─── Data for analysis ───

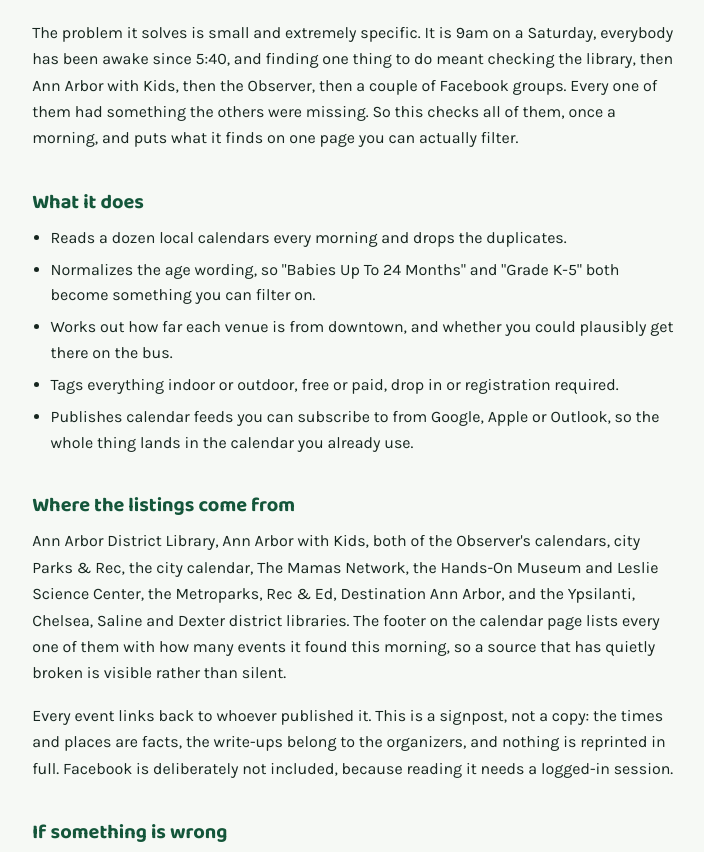
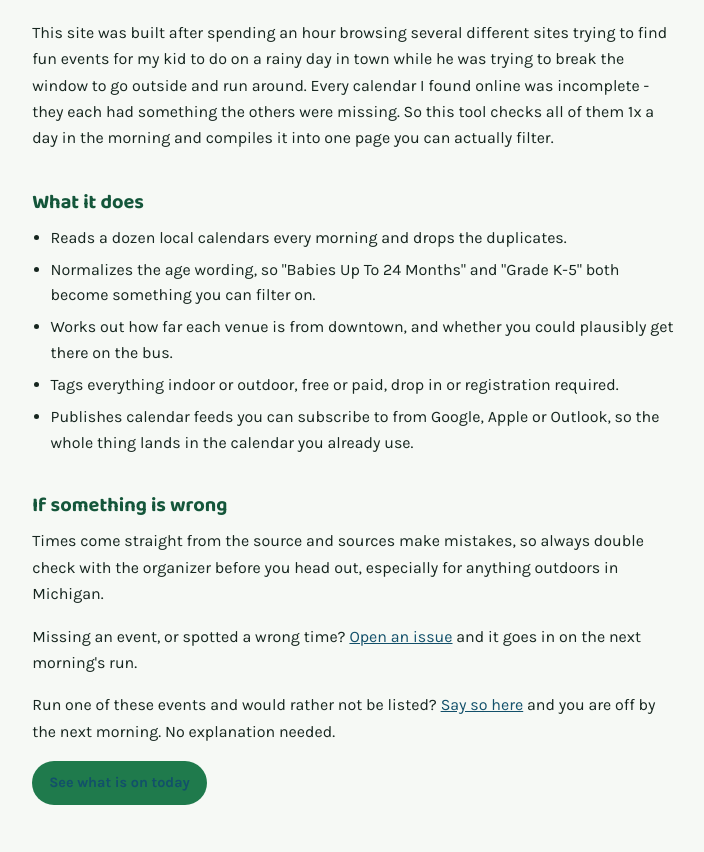
Before and after one commit to shinabarger/kid-events-in-ann-arbor, a website: page about.html in a window 1280 px wide. Shown: the part 240-1092 px from the top of the page, without its empty margins (285-989 px from the left). Drawn offline with Linux system fonts and the light colour scheme.

Commit message:
Update about.html
improved and manually rewrote wording to improve clarity

```diff
--- a/about.html
+++ b/about.html
@@ -90,12 +90,12 @@
     </p>
 
     <p>
-      The problem it solves is small and extremely specific. It is 9am on a
-      Saturday, everybody has been awake since 5:40, and finding one thing to
-      do meant checking the library, then Ann Arbor with Kids, then the
-      Observer, then a couple of Facebook groups. Every one of them had
-      something the others were missing. So this checks all of them, once a
-      morning, and puts what it finds on one page you can actually filter.
+      This site was built after spending an hour browsing several different
+      sites trying to find fun events for my kid to do on a rainy day in town
+      while he was trying to break the window to go outside and run around.
+      Every calendar I found online was incomplete - they each had something
+      the others were missing. So this tool checks all of them 1x a day in the
+      morning and compiles it into  one page you can actually filter.
     </p>
 
     <h2>What it does</h2>
@@ -111,25 +111,6 @@
       <li>Publishes calendar feeds you can subscribe to from Google, Apple or
         Outlook, so the whole thing lands in the calendar you already use.</li>
     </ul>
-
-    <h2>Where the listings come from</h2>
-
-    <p>
-      Ann Arbor District Library, Ann Arbor with Kids, both of the Observer's
-      calendars, city Parks &amp; Rec, the city calendar, The Mamas Network,
-      the Hands-On Museum and Leslie Science Center, the Metroparks, Rec &amp;
-      Ed, Destination Ann Arbor, and the Ypsilanti, Chelsea, Saline and Dexter
-      district libraries. The footer on the calendar page lists every one of
-      them with how many events it found this morning, so a source that has
-      quietly broken is visible rather than silent.
-    </p>
-
-    <p>
-      Every event links back to whoever published it. This is a signpost, not
-      a copy: the times and places are facts, the write-ups belong to the
-      organizers, and nothing is reprinted in full. Facebook is deliberately
-      not included, because reading it needs a logged-in session.
-    </p>
 
     <h2>If something is wrong</h2>
 
@@ -153,7 +134,6 @@
 
     <p class="prose-actions">
       <a class="btn btn-primary" href="./">See what is on today</a>
-      <a class="btn btn-ghost" href="https://github.com/shinabarger/kid-events-in-ann-arbor" rel="noopener">Look at the code</a>
     </p>
 
   </article>
```
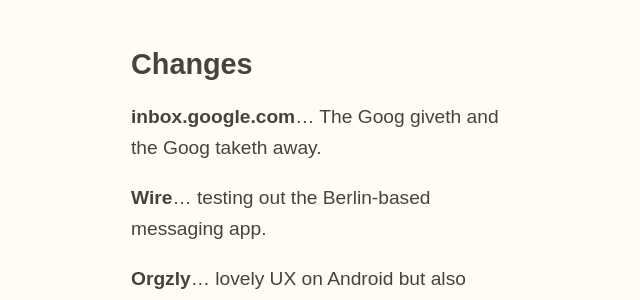
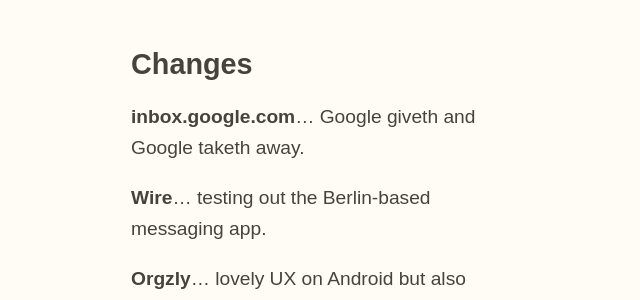
Before and after one commit to zachmccabe/zachmccabe.github.io, a Jekyll site: the page built from tools.md, in a window 1280 px wide and 900 px high, scrolled down 612 px. Shown: the part 154-454 px from the top of the window, without its empty margins (317-957 px from the left). Built offline with Jekyll 4.4.1, drawn with Linux system fonts in a browser that asks for light colours; some of the changed text lies outside the part shown.

Commit message:
Update tools.md

```diff
--- a/tools.md
+++ b/tools.md
@@ -28,7 +28,7 @@
 
 ## Changes
 
-**inbox.google.com**… The Goog giveth and the Goog taketh away.
+**inbox.google.com**… Google giveth and Google taketh away.
 
 **Wire**… testing out the Berlin-based messaging app.
 
```
Also changed, not shown: other parts of tools.md (+1 -1 lines).
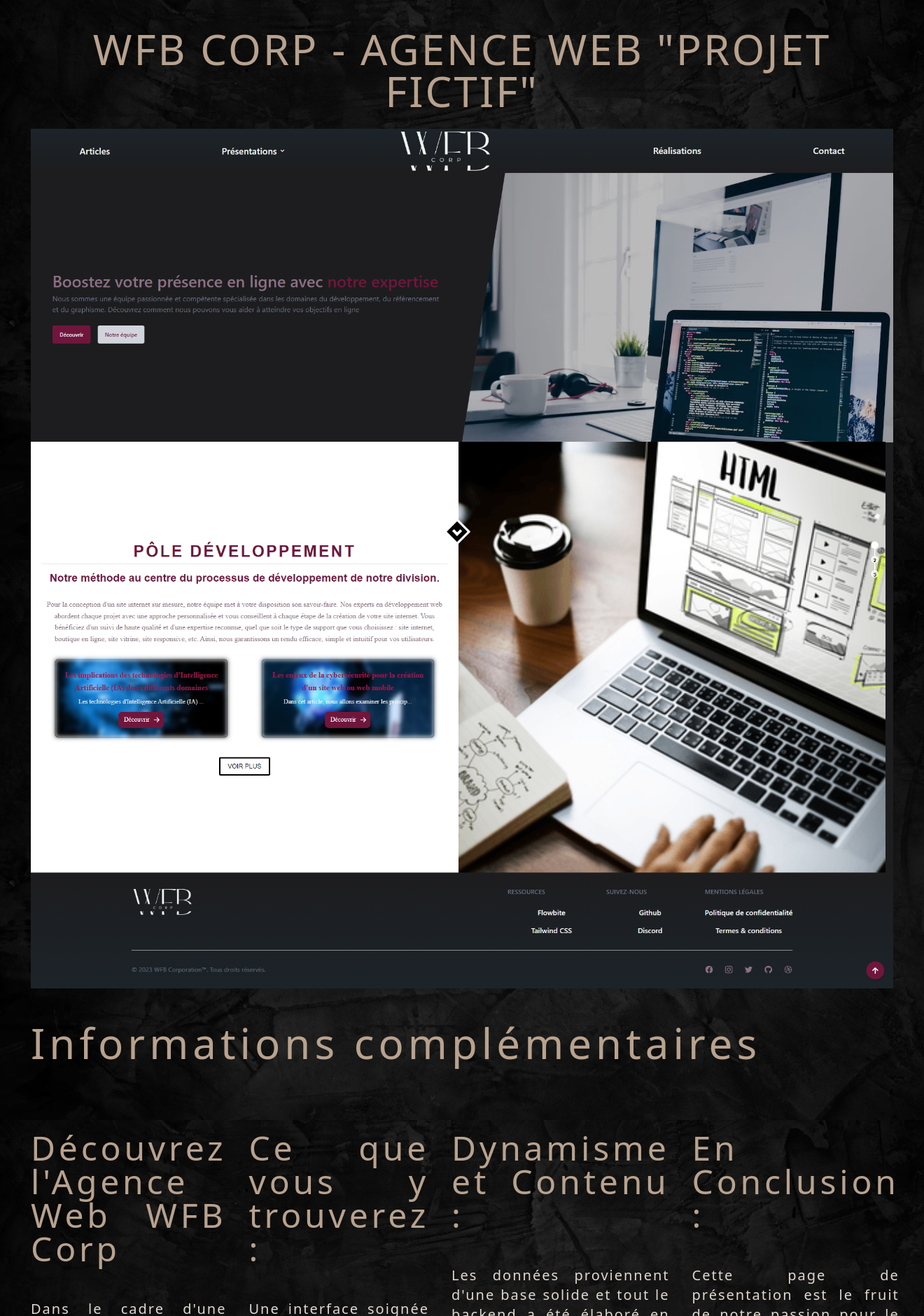
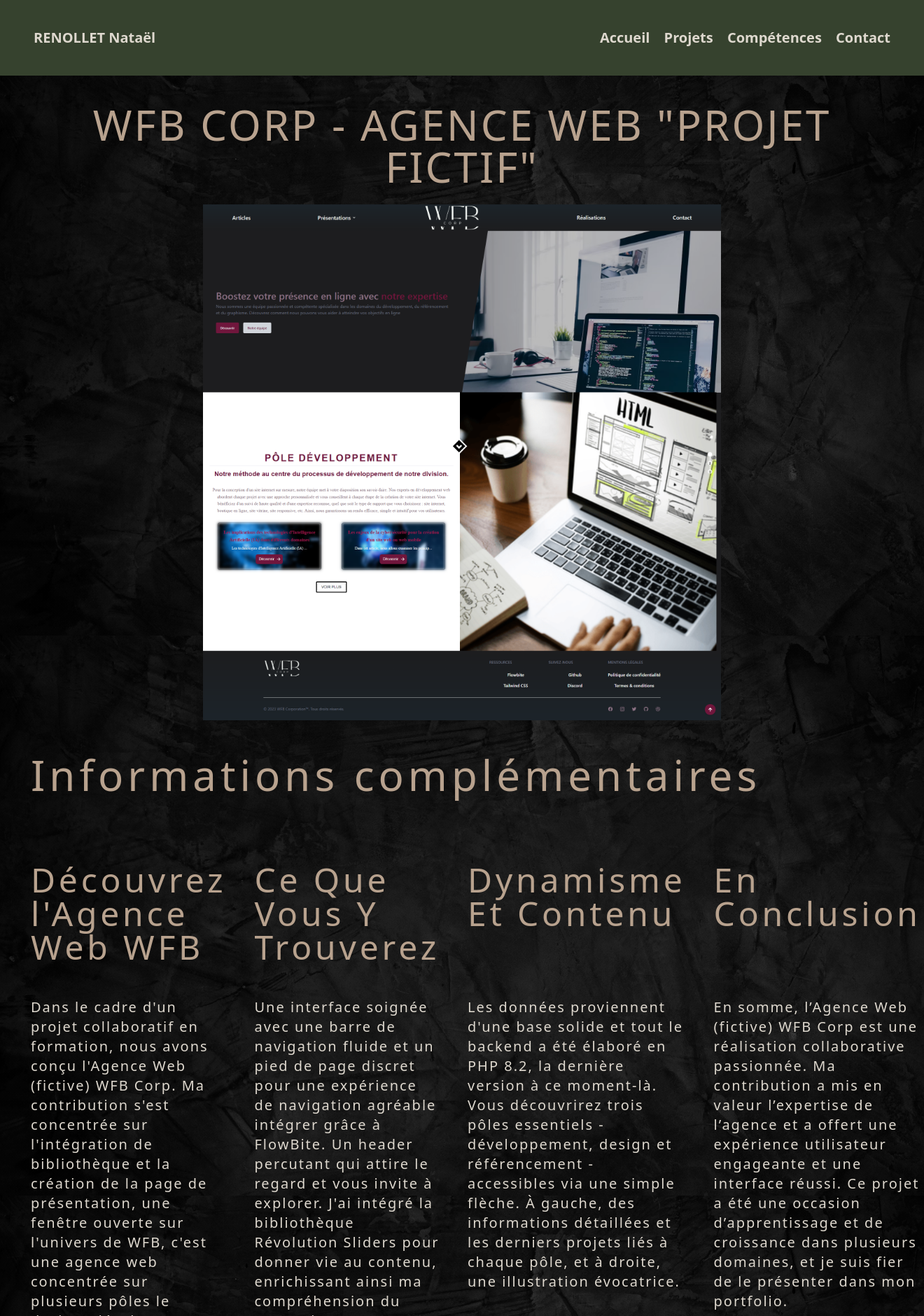
Before and after one commit to body08120/portfolio-v1, a PHP site: page /wfbcorp.php in a window 1320 px wide. Shown: the top 1880 px of the page at 70% size. Run offline with PHP 8.4, Linux system fonts and the light colour scheme; some libraries are stand-ins or nearby versions.

Commit message:
fix commentaire

```diff
--- a/index.php
+++ b/index.php
@@ -67,10 +67,6 @@
     <?php include('includes/navbar.php'); ?>
 
     <!--HEADER SECTION-->
-    <!-- <header class="h-full bg-header px-10 py-16
-               sm:pt-32
-               lg:pt-24
-               xl:pt-40"> -->
     <header class="h-full bg-header px-10 py-16">
 
       <div class="flex
@@ -220,7 +216,7 @@
       <!-- Section: Design Block -->
       <section class="text-center">
         <div class="p-4 md:p-12">
-          <h2 class="my-12 text-2xl md:text-5xl font-bold leading-tight tracking-tight">
+          <h2 class="my-12 text-2xl md:text-5xl  leading-tight tracking-tight">
             Restons en contact <br />
             <span class="text-title-color">Rejoignez-moi sur les réseaux sociaux</span>
           </h2>
--- a/wfbcorp.php
+++ b/wfbcorp.php
@@ -63,7 +63,7 @@
     <main class="text-text-color">
 
         <!--HEADER SECTION-->
-        <header></header>
+        <?php include_once('includes/navbar.php'); ?>
         <!--END HEADER SECTION-->
 
         <!--################################-->
@@ -74,21 +74,24 @@
                 <h1 class="font-thin text-center text-title-color text-4xl uppercase tracking-wider
                lg:text-5xl
                xl:text-6xl">WFB Corp - Agence Web "projet fictif"</h1>
+
                 <br>
-                <img src="assets/img/wfbcorp.png" alt="WFB Corp" />
+                <a href="assets/img/wfbcorp.png"><img src="assets/img/wfbcorp.png" alt="WFB Corp" class="xl:w-3/5 xl:mx-auto"/></a>
 
                 <h1 class="my-4 font-thin text-title-color text-4xl tracking-widest
                  sm:text-5xl
-                 lg:my-8 lg:text-6xl
+                 md:my-8
+                 lg:text-6xl
                  xl:my-12
                  2xl:text-7xl">Informations complémentaires</h1>
 
                 <div class="text-left">
 
-                    <div class="text-justify">
+                    <div class="">
 
                         <!--################################-->
-                        <div class="grid grid-col-4 grid-flow-col gap-8
+                        <div class="md:grid grid-col-4 grid-flow-col gap-8
+                        lg:gap-10
                         max-xl:grid-rows-2 content-around">
                             <!--START --Head SECTION-->
                             <div class="hover:border-l-2">
@@ -96,18 +99,20 @@
                  sm:text-4xl
                  lg:my-8 lg:text-5xl
                  xl:my-12
-                 2xl:text-6xl">Découvrez l'Agence Web WFB Corp</h2>
+                 2xl:text-6xl">Découvrez l'Agence Web WFB</h2>
 
 
                                 <p class="my-4 text-lg font-light tracking-widest
                 sm:text-xl
                 lg:my-8 lg:text-1xl
                 xl:my-12">
-                                    Dans le cadre d'une formation collaborative, nous avons conçu l'Agence Web WFB Corp.
-                                    Ma
-                                    contribution s'est concentrée sur la création de la page de présentation, une
-                                    fenêtre
-                                    ouverte sur notre univers.
+                                    Dans le cadre d'un projet collaboratif en formation, nous avons conçu l'Agence Web (fictive) WFB
+                                    Corp.
+                                    Ma contribution s'est concentrée sur l'intégration de bibliothèque et la création de
+                                    la page de présentation, une
+                                    fenêtre ouverte sur l'univers de WFB, c'est une agence web concentrée sur plusieurs
+                                    pôles
+                                    le design, développement et SEO.
                                 </p>
                             </div>
                             <!--END --Head SECTION-->
@@ -118,7 +123,7 @@
                  sm:text-4xl
                  lg:my-8 lg:text-5xl
                  xl:my-12
-                 2xl:text-6xl">Ce que vous y trouverez :</h2>
+                 2xl:text-6xl">Ce Que Vous Y Trouverez</h2>
 
 
                                 <p class="my-4 text-lg font-light tracking-widest
@@ -126,9 +131,8 @@
                 lg:my-8 lg:text-1xl
                 xl:my-12">
                                     Une interface soignée avec une barre de navigation fluide et un pied de page discret
-                                    pour une expérience de navigation agréable. Le point d'entrée ? Un header percutant
+                                    pour une expérience de navigation agréable intégrer grâce à FlowBite. Un header percutant
                                     qui attire le regard et vous invite à explorer.
-
                                     J'ai intégré la bibliothèque Révolution Sliders pour donner vie au contenu,
                                     enrichissant ainsi ma compréhension du JavaScript.
                                 </p>
@@ -141,13 +145,15 @@
                  sm:text-4xl
                  lg:my-8 lg:text-5xl
                  xl:my-12
-                 2xl:text-6xl">Dynamisme et Contenu :</h2>
+                 2xl:text-6xl">Dynamisme Et Contenu</h2>
 
+                 <br class="hidden lg:block">
 
                                 <p class="my-4 text-lg font-light tracking-widest
                 sm:text-xl
                 lg:my-8 lg:text-1xl
-                xl:my-12">
+                xl:my-6
+                2xl:my-9">
                                     Les données proviennent d'une base solide et tout le backend a été élaboré en PHP
                                     8.2, la dernière version à ce moment-là. Vous découvrirez trois pôles essentiels -
                                     développement, design et référencement - accessibles via une simple flèche. À
@@ -163,17 +169,22 @@
                  sm:text-4xl
                  lg:my-8 lg:text-5xl
                  xl:my-12
-                 2xl:text-6xl">En Conclusion :</h2>
+                 2xl:text-6xl">En Conclusion</h2>
+                                <br class="hidden md:block">
 
 
                                 <p class="my-4 text-lg font-light tracking-widest
                 sm:text-xl
-                lg:my-8 lg:text-1xl
-                xl:my-12">
-                                    Cette page de présentation est le fruit de notre passion pour le développement web
-                                    collaboratif. Elle incarne notre engagement à créer des interfaces à la fois
-                                    fonctionnelles et esthétiques, tout en offrant une expérience immersive aux
-                                    visiteurs. Bienvenue dans l'univers captivant de l'Agence Web WFB Corp !
+                lg:my-5 lg:text-1xl
+                xl:my-6
+                2xl:my-9">
+                                    En somme, l’Agence Web (fictive) WFB Corp est une réalisation collaborative
+                                    passionnée. Ma
+                                    contribution a mis en valeur l’expertise de l’agence et a offert une expérience
+                                    utilisateur engageante et une interface réussi. Ce projet a été une occasion
+                                    d’apprentissage et de
+                                    croissance dans plusieurs domaines, et je suis fier de le présenter dans mon
+                                    portfolio.
                                 </p>
                             </div>
                             <!--END --Head SECTION-->
@@ -184,15 +195,18 @@
 
                     <br>
 
-                    <a href="index.php#project" class="bg-default py-2 px-4 rounded-full uppercase
+                    <div class="flex flex-col gap-8 text-center
+                                md:flex-row md:justify-center">
+                        <a href="index.php#project" class="bg-default py-2 px-4 rounded-full uppercase
                             hover:font-semibold hover:bg-h-button
                             lg:tracking-widest lg:text-xl lg:text-right
                             xl:text-1xl xl:py-4 xl:px-6">Retour aux projets</a>
 
-                    <a href="index.php#contact" class="bg-default py-2 px-4 rounded-full uppercase
+                        <a href="index.php#contact" class="bg-default py-2 px-4 rounded-full uppercase
                             hover:font-semibold hover:bg-h-button
                             lg:tracking-widest lg:text-xl lg:text-right
                             xl:text-1xl xl:py-4 xl:px-6">Contactez-moi</a>
+                    </div>
                 </div>
 
             </div>
```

───

§ **Problem description**:
If a line of the data above holds the string "présentation", count it, then state only the total.

§ **Written reply**:
3